“I have an excellent bookkeeper, who does all the financials, invoicing, and budgeting—almost like a controller,” says Dr. Pook. “And I just hired a virtual assistant last week. I’ve found that it works best when I farm out the calling and scheduling and I just focus on the marketing. And I include talking to the physicians in that.”
So how do you begin your transformation from hospitalist to hospitalist-entrepreneur?
“The basic steps begin with identifying whether this is an escapist fantasy or a deep, abiding interest,” stresses Dr. Kennealy. “It will take a deep interest to get you through the difficult times—it’s a real commitment.”
Once you determine you’re willing to invest time and expense in your own business, Dr. Kennealy advises you to assess your skills and acquire any new ones you’ll need. One way is to meet businesspeople, learn how they think, and understand the language of business. You can also study business and marketing books and journals or take business courses.
“I think physicians don’t know how to run a business,” says Dr. Pook. “We’re not trained to do this. What really helped me was a business coach. I’d advise others to either get a coach or get hooked up with someone who knows a lot about business.”

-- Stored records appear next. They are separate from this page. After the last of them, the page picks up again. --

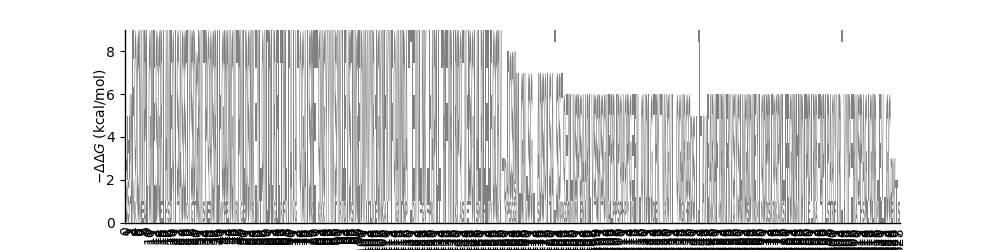
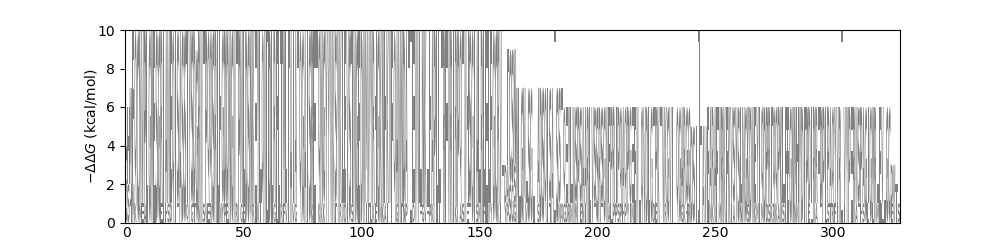
Agrego prueba DSSP y separacion de metodos

diff --git a/main.py b/main.py
@@ -14,8 +14,61 @@ root = Tk()
 root.title("TP FINAL")
 root.geometry("1920x1080")
 
+def blast_query(fasta_string,pdb_id):
+    result_handle = NCBIWWW.qblast("blastp", "pdb", fasta_string.split('\n')[1],alignments=10,hitlist_size=10)
+    blast = pdb_id + ".xml"
+    with open(blast, "w") as out_handle:
+        out_handle.write(result_handle.read())
+
+    result_handle.close()
+    return blast
+
+def generate_3structure(pdb_id):
+    pymol.cmd.load(pdb_id + ".pdb", pdb_id)
+    pymol.cmd.disable("all")
+    pymol.cmd.enable(pdb_id)
+    print(pymol.cmd.get_names())
+    pymol.cmd.hide('all')
+    pymol.cmd.show('cartoon')
+    pymol.cmd.set('ray_opaque_background', 0)
+    pymol.cmd.color('red', 'ss h')
+    pymol.cmd.color('yellow', 'ss s')
+    pymol.cmd.png("%s.png"%(pdb_id))
+    #pymol.cmd.quit()
+    loadPymol = Image.open(pdb_id + ".png")
+    renderPymol = ImageTk.PhotoImage(loadPymol)
+    imgPymol = Label(root,image=renderPymol)
+    imgPymol.image = renderPymol
+    imgPymol.place(x=0,y=400)
+
+def generate_alignment_view(outputPath,pdb_id):
+    with open(outputPath, "r") as f:
+        seqText = ""
+        for sq in f:
+            if '>' in sq:
+                if seqText != "":
+                    raw_seqs.append(seqText)
+                    seqText = "" 
+                raw_seqs.append(sq)
+            else:
+                seqText += sq
+    seqs = [seq.strip() for seq in raw_seqs if ('#' not in seq) and ('>') not in seq]
+
+    counts_mat = lm.alignment_to_matrix(seqs)
+    counts_mat.head()
+    crp_logo = lm.Logo(counts_mat, font_name = 'Arial Rounded MT Bold')
+
+    # style using Axes methods
+    crp_logo.ax.xaxis.set_ticks_position('none')
+    crp_logo.ax.xaxis.set_tick_params(pad=-1)
+    plt.savefig(pdb_id + "_aln.png")
+    load = Image.open(pdb_id + "_aln.png")
+    render = ImageTk.PhotoImage(load)
+    img = Label(root,image=render)
+    img.image = render
+    img.place(x=0,y=80)
+
 def fasta():
-    print('Beginning file download with urllib2...')
     pdb_id = str(myTextbox.get())
     url = "https://files.rcsb.org/download/"+ pdb_id +".pdb"
     try:
@@ -31,14 +84,11 @@ def fasta():
     urllib.request.urlretrieve(url2, pdb_id + ".fasta")
     fasta_string = open(pdb_id + ".fasta").read()
     print(fasta_string)
-    result_handle = NCBIWWW.qblast("blastp", "pdb", fasta_string.split('\n')[1],alignments=10,hitlist_size=10)
-    blast = pdb_id + ".xml"
-    with open(blast, "w") as out_handle:
-        out_handle.write(result_handle.read())
+    
+    blast = blast_query(fasta_string,pdb_id)
 
-    result_handle.close()
     blast_records = NCBIXML.parse(open(blast))
-    print(blast_records)
+
     owd = os.getcwd()
     if not os.path.exists("./fasta"):
         os.mkdir("./fasta")
@@ -59,49 +109,11 @@ def fasta():
     clustalomega_cline = ClustalOmegaCommandline(infile = all_seq_fasta, outfile = outputPath,force = True)
     clustalomega_cline()
     raw_seqs =[]
-    with open(outputPath, "r") as f:
-        seqText = ""
-        for sq in f:
-            if '>' in sq:
-                if seqText != "":
-                    raw_seqs.append(seqText)
-                    seqText = "" 
-                raw_seqs.append(sq)
-            else:
-                seqText += sq
-    seqs = [seq.strip() for seq in raw_seqs if ('#' not in seq) and ('>') not in seq]
+    
+    generate_alignment_view(outputPath,pdb_id)
 
-    counts_mat = lm.alignment_to_matrix(seqs)
-    counts_mat.head()
-    crp_logo = lm.Logo(counts_mat, font_name = 'Arial Rounded MT Bold')
-
-    # style using Axes methods
-    crp_logo.ax.set_ylabel("$-\Delta \Delta G$ (kcal/mol)", labelpad=-1)
-    crp_logo.ax.xaxis.set_ticks_position('none')
-    crp_logo.ax.xaxis.set_tick_params(pad=-1)
-    plt.savefig(pdb_id + "_aln.png")
-    load = Image.open(pdb_id + "_aln.png")
-    render = ImageTk.PhotoImage(load)
-    img = Label(root,image=render)
-    img.image = render
-    img.place(x=0,y=80)
-
-    pymol.cmd.load(pdb_id + ".pdb", pdb_id)
-    pymol.cmd.disable("all")
-    pymol.cmd.enable(pdb_id)
-    print(pymol.cmd.get_names())
-    pymol.cmd.hide('all')
-    pymol.cmd.show('cartoon')
-    pymol.cmd.set('ray_opaque_background', 0)
-    pymol.cmd.color('red', 'ss h')
-    pymol.cmd.color('yellow', 'ss s')
-    pymol.cmd.png("%s.png"%(pdb_id))
-    #pymol.cmd.quit()
-    loadPymol = Image.open(pdb_id + ".png")
-    renderPymol = ImageTk.PhotoImage(loadPymol)
-    imgPymol = Label(root,image=renderPymol)
-    imgPymol.image = renderPymol
-    imgPymol.place(x=0,y=300)
+    generate_3structure(pdb_id)
+    
             
 
 

diff --git a/parser.py b/parser.py
@@ -2,10 +2,24 @@ from Bio.Blast import NCBIWWW, NCBIXML
 from Bio import SearchIO
 from Bio import SeqIO
 from Bio.Align.Applications import ClustalOmegaCommandline 
-import logomaker as lm
-import matplotlib.pyplot as plt
+from Bio.PDB import PDBParser
+from Bio.PDB.DSSP import DSSP
 
 
+p = PDBParser()
+structure = p.get_structure("6TDB", "./6TDB.pdb")
+model = structure[0]
+dssp = DSSP(model, "./6TDB.pdb")
+print(len(list(dssp.keys())))
+# DSSP data is accessed by a tuple (chain_id, res_id)
+for a_key in list(dssp.keys()):
+ 
+# (dssp index, amino acid, secondary structure, relative ASA, phi, psi,
+# NH_O_1_relidx, NH_O_1_energy, O_NH_1_relidx, O_NH_1_energy,
+# NH_O_2_relidx, NH_O_2_energy, O_NH_2_relidx, O_NH_2_energy)
+    if dssp[a_key][2] != '-':
+        print(dssp[a_key])
+    #print(dssp[a_key][2])
 
 # file = open("./fasta/6TDB.fasta", "w")
 
@@ -21,27 +35,27 @@ import matplotlib.pyplot as plt
 #                 sbjct_no_gaps = hsp.sbjct.replace("-","")
 #                 file.writelines(sbjct_no_gaps)
 #                 file.writelines("\n")
-outputPath = "./fasta/6TDB_Alligned.fasta"
-clustalomega_cline = ClustalOmegaCommandline(infile = "./fasta/6TDB.fasta", outfile = outputPath,force = True)
-clustalomega_cline()
-raw_seqs =[]
-with open(outputPath, "r") as f:
-    seqText = ""
-    for sq in f:
-        if '>' in sq:
-            if seqText != "":
-                raw_seqs.append(seqText)
-                seqText = "" 
-            raw_seqs.append(sq)
-        else:
-            seqText += sq
-seqs = [seq.strip() for seq in raw_seqs if ('#' not in seq) and ('>') not in seq]
+# outputPath = "./fasta/6TDB_Alligned.fasta"
+# clustalomega_cline = ClustalOmegaCommandline(infile = "./fasta/6TDB.fasta", outfile = outputPath,force = True)
+# clustalomega_cline()
+# raw_seqs =[]
+# with open(outputPath, "r") as f:
+#     seqText = ""
+#     for sq in f:
+#         if '>' in sq:
+#             if seqText != "":
+#                 raw_seqs.append(seqText)
+#                 seqText = "" 
+#             raw_seqs.append(sq)
+#         else:
+#             seqText += sq
+# seqs = [seq.strip() for seq in raw_seqs if ('#' not in seq) and ('>') not in seq]
 
-counts_mat = lm.alignment_to_matrix(seqs)
-counts_mat.head()
-lm.Logo(counts_mat)
-plt.savefig("test.png")
-plt.show()
+# counts_mat = lm.alignment_to_matrix(seqs)
+# counts_mat.head()
+# lm.Logo(counts_mat)
+# plt.savefig("test.png")
+# plt.show()
 
 # print the executable command
 #print(clustalomega_cline)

Before you make too deep a commitment, consider an important component. “You need some sense of the marketplace,” says Dr. Kennealy. Who will buy your product or service? Is there enough interest to support your efforts? What is the competition like in your area?
The next step, she says, is to develop a business plan. “There are free resources available at SCORE.org [the Web site of SCORE, Counselors to America’s Small Business],” she says. “As you start on your plan, you may see that you require further analysis. You need to close those knowledge gaps before you start the business.”
And finally, you have to have marketing savvy to make it work. “Wrap it all up in a sound marketing plan,” concludes Dr. Kennealy. “How will you reach your target audience, and how will you do it efficiently? You must learn the art of marketing, and most physicians don’t have a clue. You have to shift your thinking from a physician whose patients basically come flocking to someone who has to attract and keep customers.” TH
Jane Jerrard also writes “Public Policy” for The Hospitalist.